_The problem_
Where a line holds the word "border", count it, then give only the total for the entries below.

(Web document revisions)
"""
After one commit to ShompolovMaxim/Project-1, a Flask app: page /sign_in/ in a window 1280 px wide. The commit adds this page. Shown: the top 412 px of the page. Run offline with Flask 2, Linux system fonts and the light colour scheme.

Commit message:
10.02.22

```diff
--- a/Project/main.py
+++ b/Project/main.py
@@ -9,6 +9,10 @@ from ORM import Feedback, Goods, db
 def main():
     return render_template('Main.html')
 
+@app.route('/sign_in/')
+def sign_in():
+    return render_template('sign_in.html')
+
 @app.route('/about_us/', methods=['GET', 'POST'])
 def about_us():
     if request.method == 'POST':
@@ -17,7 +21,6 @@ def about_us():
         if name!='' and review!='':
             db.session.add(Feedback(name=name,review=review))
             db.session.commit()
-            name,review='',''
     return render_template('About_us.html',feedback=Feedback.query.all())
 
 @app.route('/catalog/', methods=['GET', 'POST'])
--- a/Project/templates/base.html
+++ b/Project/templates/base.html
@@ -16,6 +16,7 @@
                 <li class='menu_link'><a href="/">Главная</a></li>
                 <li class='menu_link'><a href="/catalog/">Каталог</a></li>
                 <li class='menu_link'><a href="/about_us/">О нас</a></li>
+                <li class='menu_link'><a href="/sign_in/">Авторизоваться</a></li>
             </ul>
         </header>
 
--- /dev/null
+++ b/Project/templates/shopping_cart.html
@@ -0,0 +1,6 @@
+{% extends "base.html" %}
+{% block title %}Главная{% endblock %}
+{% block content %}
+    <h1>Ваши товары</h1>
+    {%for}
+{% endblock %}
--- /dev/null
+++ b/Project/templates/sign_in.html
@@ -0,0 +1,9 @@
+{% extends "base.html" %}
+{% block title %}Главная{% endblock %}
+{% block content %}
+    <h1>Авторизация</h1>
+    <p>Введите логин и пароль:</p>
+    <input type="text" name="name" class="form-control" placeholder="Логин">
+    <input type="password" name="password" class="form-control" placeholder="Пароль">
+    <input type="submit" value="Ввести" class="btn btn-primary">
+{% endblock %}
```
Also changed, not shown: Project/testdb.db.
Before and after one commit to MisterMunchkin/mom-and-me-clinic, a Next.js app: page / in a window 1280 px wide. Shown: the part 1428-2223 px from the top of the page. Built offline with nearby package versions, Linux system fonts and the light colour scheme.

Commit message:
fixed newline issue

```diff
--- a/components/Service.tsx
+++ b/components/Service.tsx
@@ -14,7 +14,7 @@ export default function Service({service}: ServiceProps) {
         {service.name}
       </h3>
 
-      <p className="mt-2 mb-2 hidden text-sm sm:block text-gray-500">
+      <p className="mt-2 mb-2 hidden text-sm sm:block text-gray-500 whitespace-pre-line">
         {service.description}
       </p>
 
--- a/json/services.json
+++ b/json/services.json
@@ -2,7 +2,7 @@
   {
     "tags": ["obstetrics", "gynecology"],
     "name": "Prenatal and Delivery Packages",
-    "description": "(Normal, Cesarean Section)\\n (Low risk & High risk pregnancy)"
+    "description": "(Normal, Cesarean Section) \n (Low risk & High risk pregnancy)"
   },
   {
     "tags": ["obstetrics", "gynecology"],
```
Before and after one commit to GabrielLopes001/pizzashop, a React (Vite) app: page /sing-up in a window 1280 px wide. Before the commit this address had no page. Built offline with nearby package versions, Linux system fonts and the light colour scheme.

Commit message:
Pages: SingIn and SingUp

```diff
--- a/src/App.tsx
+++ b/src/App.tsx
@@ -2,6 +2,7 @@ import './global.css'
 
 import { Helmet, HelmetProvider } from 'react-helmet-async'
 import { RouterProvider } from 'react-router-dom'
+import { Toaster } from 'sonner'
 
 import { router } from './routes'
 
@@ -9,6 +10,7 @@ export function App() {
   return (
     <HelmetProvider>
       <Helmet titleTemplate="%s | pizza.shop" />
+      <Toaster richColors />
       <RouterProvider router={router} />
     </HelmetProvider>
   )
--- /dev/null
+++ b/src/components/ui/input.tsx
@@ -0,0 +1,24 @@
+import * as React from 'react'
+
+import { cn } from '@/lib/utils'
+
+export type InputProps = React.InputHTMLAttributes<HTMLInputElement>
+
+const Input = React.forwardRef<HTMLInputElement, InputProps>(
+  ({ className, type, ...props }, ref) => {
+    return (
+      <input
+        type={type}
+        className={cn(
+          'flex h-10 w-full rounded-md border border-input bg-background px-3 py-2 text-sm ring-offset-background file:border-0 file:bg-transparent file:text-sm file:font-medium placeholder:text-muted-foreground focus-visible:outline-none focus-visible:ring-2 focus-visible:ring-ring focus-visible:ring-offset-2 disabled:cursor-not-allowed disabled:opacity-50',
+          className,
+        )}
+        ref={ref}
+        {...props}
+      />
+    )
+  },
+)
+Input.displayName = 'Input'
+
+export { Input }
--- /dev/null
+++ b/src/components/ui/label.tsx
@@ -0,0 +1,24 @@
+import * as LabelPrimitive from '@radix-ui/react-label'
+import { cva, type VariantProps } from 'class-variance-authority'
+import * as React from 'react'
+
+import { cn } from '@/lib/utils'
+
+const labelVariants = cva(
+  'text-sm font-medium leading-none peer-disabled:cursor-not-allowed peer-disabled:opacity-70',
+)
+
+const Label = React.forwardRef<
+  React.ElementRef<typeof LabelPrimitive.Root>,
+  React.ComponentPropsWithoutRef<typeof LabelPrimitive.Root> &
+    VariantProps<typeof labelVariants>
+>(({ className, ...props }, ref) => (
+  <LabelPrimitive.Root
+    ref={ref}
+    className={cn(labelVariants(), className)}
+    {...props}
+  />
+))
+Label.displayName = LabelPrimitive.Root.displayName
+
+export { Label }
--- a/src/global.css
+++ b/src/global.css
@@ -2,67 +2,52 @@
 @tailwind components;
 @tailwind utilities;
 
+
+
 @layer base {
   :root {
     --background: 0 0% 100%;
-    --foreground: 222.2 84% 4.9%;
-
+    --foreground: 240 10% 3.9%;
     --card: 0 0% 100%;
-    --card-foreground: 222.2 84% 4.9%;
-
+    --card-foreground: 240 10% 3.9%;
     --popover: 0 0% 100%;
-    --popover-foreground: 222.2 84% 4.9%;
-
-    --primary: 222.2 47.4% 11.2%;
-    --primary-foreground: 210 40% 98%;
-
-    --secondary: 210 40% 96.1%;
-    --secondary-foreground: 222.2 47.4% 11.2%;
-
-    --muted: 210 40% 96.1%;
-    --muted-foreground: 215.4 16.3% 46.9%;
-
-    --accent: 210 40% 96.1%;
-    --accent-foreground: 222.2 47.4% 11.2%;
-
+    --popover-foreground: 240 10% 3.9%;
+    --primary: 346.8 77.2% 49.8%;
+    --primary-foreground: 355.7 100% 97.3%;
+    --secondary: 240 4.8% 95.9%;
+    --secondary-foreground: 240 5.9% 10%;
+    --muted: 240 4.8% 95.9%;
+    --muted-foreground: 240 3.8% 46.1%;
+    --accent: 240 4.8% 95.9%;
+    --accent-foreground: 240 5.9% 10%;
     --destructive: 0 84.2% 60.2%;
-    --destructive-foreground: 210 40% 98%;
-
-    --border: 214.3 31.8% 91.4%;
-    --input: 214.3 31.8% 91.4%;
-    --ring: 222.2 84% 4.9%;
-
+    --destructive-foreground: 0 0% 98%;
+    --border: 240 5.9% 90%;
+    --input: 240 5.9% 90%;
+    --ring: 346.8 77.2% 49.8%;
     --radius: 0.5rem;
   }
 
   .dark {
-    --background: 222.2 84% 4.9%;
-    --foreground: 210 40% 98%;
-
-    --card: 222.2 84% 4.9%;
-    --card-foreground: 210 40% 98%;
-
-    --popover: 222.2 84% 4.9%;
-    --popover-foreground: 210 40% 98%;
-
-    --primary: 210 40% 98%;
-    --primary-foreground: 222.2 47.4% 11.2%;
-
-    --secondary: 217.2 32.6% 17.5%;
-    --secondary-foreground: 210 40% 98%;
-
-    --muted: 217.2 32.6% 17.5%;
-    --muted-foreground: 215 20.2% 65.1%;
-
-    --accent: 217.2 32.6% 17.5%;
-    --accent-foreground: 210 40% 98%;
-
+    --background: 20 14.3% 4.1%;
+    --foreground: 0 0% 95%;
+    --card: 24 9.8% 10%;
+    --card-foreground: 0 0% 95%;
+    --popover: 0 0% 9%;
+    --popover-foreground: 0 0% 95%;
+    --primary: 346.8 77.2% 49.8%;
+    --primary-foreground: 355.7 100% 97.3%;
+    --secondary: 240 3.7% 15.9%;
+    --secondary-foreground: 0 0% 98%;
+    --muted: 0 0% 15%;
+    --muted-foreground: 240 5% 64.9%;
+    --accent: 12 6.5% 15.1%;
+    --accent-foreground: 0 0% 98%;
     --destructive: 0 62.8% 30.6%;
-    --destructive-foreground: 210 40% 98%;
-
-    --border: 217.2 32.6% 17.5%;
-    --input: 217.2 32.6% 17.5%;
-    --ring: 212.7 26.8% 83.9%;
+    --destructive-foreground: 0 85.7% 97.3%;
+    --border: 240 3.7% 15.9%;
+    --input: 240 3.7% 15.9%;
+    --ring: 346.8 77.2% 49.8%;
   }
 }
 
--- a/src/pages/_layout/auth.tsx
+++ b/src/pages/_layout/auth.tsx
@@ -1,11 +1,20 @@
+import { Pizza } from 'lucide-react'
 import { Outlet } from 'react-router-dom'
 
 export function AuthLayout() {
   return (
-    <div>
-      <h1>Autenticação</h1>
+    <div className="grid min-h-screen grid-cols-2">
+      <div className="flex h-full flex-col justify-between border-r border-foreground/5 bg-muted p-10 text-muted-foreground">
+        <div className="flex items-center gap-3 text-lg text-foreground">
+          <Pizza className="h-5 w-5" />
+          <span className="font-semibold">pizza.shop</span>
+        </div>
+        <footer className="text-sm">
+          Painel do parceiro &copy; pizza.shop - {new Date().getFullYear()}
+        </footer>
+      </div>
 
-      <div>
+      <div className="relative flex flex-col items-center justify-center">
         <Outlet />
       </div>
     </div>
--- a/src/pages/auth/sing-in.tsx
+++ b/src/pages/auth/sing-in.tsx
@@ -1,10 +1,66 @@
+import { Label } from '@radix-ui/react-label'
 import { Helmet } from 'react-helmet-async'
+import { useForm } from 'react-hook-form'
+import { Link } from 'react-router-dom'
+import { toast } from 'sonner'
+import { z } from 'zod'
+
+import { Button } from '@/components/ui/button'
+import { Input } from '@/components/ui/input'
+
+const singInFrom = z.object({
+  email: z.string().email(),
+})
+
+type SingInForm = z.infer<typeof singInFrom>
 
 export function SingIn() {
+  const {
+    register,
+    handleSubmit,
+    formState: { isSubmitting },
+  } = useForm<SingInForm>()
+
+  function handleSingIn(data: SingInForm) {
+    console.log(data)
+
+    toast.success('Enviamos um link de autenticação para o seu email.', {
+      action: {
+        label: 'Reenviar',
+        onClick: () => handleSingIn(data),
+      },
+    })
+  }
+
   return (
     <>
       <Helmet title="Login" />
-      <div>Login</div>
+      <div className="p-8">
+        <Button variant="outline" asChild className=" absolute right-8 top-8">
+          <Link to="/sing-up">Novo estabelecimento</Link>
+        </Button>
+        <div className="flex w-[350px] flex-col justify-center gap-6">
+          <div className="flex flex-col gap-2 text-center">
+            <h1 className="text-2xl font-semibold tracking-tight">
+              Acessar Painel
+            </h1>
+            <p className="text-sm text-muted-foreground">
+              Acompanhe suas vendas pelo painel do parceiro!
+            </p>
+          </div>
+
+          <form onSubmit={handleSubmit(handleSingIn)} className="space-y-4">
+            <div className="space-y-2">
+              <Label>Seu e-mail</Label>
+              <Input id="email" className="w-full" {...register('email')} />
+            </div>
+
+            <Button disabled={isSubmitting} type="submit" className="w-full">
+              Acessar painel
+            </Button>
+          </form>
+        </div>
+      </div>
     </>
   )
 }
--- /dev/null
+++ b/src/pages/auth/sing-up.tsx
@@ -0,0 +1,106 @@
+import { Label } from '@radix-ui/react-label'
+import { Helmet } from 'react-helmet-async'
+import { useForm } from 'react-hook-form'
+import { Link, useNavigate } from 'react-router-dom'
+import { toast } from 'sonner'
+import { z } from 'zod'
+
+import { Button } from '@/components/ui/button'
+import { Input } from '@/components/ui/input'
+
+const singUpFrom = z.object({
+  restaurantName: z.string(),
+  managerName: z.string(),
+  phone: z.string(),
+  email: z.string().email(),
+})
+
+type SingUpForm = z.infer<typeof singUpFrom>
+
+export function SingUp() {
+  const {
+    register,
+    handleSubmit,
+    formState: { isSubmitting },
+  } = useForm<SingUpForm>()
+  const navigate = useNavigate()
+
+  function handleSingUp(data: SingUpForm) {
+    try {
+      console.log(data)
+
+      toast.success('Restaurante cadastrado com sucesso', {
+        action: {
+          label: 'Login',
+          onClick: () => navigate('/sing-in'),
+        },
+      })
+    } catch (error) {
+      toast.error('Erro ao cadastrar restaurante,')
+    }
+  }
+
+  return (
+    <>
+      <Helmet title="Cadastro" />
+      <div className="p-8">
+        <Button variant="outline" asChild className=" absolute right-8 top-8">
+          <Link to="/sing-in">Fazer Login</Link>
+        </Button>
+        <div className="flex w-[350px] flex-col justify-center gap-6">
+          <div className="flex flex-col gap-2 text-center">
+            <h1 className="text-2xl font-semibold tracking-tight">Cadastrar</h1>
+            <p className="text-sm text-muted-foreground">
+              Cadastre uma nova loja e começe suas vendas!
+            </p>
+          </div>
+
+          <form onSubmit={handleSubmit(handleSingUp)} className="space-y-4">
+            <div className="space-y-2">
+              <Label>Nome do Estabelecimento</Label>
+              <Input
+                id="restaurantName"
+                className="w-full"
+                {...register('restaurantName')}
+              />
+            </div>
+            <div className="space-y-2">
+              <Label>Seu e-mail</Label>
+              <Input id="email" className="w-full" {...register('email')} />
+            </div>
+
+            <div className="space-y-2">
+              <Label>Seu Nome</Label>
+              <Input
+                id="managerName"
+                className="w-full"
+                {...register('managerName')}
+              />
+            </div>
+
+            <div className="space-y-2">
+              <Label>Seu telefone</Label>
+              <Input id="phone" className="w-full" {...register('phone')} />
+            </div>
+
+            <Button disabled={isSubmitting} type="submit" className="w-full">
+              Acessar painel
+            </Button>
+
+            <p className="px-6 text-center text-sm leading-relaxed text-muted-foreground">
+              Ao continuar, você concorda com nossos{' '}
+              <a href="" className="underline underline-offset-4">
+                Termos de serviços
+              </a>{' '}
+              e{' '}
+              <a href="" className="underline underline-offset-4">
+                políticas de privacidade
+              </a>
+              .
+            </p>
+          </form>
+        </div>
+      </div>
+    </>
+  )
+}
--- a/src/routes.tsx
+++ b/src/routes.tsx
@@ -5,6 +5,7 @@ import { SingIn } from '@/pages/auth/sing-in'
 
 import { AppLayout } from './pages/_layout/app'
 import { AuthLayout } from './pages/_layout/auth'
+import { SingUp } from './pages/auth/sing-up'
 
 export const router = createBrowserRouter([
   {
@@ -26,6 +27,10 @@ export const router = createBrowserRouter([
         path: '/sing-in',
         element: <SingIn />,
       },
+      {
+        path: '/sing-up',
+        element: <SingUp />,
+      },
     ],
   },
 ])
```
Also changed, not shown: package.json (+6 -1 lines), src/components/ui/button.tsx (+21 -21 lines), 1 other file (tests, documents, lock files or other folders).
"""
_Reply_
6